Shark's Fin And Sichuan Pepper
After fifteen years' spent exploring China and its food, Fuchsia Dunlop finds herself standing in her kitchen in Oxford, deciding whether to eat a caterpillar that she has accidentally cooked in her home-grown greens. This discrepancy between what she would happily eat in China, yet is hesitant to nibble in the UK, forms the backdrop to her amazing and often unbelievable travels, and prompts an examination of the extreme cultural differences that pervade both Western and Chinese attitudes to each other's peoples and cuisines. Western views of Chinese food veer between wild stereotypes of 'eating everything' to patronising assumptions about takeaways and MSG. But what is it that leads the Chinese people to enjoy the skid and slither of tasteless delicacies like shark's fin and ox's throat, which seem so alien to those in the West? How did food come to mean medicine, and medicine mean food? Is China edging the same way as the West, gluttonous excess and conspicuous consumption being shaped by shifting cultural values and political arguments? Fuchsia sets out to banish stereotypes and examine the culinary and cultural differences between East and West. In the course of her investigate.

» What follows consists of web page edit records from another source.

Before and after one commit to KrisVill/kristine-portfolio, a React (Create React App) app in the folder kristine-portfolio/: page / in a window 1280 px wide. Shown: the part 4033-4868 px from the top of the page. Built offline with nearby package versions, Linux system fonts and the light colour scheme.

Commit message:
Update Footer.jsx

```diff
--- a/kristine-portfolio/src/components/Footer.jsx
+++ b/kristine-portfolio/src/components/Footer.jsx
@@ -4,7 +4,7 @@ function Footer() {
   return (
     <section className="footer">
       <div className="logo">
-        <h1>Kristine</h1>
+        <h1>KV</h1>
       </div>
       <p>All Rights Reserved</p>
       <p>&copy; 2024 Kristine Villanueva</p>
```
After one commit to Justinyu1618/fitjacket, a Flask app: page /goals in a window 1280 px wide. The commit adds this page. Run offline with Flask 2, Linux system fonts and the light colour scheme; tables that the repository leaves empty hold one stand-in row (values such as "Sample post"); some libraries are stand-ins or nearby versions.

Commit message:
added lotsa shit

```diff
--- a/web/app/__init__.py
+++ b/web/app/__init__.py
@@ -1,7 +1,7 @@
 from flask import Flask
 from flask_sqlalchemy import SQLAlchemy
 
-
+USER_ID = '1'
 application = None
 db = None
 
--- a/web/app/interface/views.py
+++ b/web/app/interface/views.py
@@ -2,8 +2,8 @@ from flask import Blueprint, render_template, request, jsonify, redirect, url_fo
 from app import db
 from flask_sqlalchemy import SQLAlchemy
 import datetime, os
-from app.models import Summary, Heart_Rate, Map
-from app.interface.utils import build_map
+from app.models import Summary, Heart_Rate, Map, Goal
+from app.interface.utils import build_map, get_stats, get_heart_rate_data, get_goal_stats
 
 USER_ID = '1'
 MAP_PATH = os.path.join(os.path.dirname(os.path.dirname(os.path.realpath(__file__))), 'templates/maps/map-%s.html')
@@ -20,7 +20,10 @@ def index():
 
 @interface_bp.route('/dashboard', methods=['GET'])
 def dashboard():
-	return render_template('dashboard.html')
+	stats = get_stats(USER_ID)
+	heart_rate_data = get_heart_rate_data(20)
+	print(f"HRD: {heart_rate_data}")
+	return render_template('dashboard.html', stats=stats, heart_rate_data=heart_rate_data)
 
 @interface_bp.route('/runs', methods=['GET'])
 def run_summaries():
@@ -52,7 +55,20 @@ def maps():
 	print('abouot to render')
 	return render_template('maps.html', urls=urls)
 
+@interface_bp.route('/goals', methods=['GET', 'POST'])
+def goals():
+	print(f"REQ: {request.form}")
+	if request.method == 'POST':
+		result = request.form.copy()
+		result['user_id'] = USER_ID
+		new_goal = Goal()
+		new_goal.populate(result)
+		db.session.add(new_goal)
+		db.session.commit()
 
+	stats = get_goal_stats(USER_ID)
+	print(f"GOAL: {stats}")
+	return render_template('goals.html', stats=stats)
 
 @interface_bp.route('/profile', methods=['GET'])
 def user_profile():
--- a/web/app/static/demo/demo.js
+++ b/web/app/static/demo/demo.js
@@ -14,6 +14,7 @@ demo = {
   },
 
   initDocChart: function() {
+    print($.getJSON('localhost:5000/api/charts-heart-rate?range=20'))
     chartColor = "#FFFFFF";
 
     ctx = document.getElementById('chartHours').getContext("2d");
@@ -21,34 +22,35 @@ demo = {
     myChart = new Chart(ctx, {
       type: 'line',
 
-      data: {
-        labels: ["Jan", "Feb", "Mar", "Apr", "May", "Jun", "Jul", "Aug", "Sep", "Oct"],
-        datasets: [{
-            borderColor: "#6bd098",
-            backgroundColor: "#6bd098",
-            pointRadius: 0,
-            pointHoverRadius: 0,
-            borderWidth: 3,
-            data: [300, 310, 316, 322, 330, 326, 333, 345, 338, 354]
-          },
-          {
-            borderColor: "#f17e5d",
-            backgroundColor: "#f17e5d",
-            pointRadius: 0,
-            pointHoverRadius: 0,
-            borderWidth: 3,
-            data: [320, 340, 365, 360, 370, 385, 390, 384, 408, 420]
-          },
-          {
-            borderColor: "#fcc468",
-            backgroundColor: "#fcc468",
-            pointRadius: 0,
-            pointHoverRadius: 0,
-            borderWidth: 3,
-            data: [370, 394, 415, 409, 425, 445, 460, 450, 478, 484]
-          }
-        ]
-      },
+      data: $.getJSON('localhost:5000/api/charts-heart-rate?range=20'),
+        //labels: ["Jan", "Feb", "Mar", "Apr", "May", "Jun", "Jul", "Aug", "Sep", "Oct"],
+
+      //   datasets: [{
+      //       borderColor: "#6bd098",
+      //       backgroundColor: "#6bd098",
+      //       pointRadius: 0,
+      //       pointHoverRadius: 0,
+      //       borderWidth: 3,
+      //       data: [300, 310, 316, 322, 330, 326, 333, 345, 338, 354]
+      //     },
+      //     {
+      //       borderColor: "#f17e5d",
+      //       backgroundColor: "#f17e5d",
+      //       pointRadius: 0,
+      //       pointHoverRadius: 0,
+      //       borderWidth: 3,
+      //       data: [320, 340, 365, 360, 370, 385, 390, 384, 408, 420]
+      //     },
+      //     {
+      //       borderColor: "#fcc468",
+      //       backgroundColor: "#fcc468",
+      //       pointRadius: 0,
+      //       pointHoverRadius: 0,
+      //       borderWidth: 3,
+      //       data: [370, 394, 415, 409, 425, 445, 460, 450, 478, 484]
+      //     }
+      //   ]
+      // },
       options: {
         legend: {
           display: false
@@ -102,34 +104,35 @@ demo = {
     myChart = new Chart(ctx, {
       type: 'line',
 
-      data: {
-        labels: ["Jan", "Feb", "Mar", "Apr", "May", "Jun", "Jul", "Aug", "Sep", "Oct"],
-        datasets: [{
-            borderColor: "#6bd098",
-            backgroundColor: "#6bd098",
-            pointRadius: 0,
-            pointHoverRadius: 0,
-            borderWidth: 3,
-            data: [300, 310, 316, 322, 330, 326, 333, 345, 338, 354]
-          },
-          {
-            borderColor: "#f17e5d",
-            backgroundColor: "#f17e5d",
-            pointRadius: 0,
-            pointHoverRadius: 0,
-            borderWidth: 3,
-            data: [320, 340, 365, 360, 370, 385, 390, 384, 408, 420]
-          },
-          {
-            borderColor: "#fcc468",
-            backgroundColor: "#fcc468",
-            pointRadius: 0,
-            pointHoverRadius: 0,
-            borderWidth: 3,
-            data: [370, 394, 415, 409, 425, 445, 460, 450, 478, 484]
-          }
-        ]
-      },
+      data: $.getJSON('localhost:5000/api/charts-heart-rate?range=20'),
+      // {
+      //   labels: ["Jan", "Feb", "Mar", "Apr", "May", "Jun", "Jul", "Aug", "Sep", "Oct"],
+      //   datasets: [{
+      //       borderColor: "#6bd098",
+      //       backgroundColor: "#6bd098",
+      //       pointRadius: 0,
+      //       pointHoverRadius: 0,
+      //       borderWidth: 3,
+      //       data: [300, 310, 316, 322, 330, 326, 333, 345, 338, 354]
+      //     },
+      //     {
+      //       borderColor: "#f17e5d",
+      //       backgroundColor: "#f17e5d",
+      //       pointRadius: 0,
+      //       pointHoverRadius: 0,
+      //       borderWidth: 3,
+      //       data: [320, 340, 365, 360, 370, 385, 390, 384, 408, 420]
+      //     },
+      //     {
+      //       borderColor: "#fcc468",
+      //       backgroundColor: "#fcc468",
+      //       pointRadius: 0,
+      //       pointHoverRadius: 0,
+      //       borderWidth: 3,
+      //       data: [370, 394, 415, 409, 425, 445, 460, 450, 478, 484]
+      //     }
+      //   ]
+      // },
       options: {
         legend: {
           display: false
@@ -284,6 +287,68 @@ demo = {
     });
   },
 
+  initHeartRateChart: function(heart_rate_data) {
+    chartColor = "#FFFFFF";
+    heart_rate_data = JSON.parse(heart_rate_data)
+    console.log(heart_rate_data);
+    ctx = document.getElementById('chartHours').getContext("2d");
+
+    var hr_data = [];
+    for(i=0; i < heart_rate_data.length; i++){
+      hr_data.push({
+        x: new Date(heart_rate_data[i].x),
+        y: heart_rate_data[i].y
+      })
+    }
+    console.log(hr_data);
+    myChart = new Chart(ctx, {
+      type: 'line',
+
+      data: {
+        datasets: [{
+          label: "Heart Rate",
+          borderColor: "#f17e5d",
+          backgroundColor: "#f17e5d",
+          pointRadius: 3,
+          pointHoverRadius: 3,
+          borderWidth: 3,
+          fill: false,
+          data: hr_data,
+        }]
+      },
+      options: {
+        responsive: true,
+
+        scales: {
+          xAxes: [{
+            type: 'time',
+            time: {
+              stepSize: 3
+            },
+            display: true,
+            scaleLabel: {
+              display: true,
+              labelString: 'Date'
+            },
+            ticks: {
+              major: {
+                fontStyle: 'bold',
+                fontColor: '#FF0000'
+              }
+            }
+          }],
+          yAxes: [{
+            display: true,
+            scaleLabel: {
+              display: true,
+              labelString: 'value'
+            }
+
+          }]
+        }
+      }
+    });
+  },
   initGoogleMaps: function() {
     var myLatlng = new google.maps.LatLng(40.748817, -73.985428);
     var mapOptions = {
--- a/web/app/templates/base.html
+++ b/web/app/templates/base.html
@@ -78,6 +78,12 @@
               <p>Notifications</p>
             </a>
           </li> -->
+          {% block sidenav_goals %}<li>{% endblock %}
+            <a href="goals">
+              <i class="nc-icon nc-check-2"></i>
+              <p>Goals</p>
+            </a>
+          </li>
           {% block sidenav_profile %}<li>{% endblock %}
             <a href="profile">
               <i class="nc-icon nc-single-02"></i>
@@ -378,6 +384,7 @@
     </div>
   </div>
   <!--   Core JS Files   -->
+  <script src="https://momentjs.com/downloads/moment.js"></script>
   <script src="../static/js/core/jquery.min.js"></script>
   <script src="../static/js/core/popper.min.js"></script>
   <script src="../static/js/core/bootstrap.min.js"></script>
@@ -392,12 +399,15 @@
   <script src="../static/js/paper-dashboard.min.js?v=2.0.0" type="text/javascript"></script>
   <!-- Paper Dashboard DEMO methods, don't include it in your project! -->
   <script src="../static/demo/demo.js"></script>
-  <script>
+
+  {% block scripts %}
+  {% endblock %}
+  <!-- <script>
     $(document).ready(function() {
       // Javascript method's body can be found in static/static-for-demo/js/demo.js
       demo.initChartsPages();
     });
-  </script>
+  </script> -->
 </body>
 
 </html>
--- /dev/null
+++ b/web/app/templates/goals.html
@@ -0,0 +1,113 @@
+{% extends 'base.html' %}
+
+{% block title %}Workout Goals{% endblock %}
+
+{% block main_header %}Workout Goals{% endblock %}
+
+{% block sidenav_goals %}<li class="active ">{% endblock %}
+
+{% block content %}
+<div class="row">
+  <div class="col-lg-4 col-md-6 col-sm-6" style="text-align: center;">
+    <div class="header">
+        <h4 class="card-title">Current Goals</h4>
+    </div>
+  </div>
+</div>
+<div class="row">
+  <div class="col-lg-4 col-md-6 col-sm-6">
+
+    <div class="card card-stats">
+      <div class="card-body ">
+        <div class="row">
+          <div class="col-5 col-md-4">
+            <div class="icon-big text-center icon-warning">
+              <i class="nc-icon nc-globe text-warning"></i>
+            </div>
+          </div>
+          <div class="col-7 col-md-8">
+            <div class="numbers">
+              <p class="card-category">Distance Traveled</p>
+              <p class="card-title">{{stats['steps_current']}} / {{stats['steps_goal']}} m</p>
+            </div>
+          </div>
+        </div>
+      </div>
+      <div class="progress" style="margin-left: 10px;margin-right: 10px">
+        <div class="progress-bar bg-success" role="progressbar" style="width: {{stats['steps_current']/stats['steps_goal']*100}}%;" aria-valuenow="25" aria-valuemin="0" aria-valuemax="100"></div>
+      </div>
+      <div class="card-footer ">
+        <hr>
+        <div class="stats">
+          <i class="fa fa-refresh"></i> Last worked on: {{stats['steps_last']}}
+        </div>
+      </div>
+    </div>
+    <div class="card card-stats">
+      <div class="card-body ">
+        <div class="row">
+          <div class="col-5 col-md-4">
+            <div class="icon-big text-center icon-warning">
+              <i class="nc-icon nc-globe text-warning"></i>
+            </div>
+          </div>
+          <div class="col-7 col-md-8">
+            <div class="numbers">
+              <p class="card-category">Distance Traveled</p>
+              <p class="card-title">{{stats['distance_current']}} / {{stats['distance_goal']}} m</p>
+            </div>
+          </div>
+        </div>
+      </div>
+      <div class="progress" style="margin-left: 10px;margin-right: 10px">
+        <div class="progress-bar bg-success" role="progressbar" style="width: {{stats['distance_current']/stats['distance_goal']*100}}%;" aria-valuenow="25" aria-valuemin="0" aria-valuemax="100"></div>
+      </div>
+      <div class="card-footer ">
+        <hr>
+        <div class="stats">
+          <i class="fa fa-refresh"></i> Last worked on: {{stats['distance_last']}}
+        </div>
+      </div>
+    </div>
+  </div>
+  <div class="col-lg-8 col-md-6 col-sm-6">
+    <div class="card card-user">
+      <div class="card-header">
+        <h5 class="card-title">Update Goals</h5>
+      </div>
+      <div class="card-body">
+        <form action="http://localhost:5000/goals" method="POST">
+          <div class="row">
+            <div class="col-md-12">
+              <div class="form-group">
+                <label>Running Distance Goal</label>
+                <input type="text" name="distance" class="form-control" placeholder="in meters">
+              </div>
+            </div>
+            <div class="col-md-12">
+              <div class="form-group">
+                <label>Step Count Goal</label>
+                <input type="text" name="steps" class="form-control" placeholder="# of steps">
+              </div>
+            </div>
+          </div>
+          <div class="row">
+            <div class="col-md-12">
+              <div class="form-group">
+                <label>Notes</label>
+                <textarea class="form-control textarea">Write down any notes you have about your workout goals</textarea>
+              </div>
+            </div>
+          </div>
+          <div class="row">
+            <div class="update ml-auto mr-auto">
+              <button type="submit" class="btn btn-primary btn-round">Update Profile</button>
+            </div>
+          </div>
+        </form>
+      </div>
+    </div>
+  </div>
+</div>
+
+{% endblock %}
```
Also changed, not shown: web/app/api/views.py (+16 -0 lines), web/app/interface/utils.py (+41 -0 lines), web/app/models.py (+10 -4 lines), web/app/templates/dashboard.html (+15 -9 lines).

"I didn't realise what a self-satisfied, Western-hemisphere food snob I was until I read Shark's Fin and Sichuan Pepper(Norton). Fuchsia Dunlop has embraced the oddest-seeming delicacies of Chinese food - sea slugs, goose intestines - and writes about her experiences with wisdom and charm. This is not just a smart memoir about cross-cultural eating but one of the most engaging books of any kind I've read in years." - Oprah Winfrey Magazine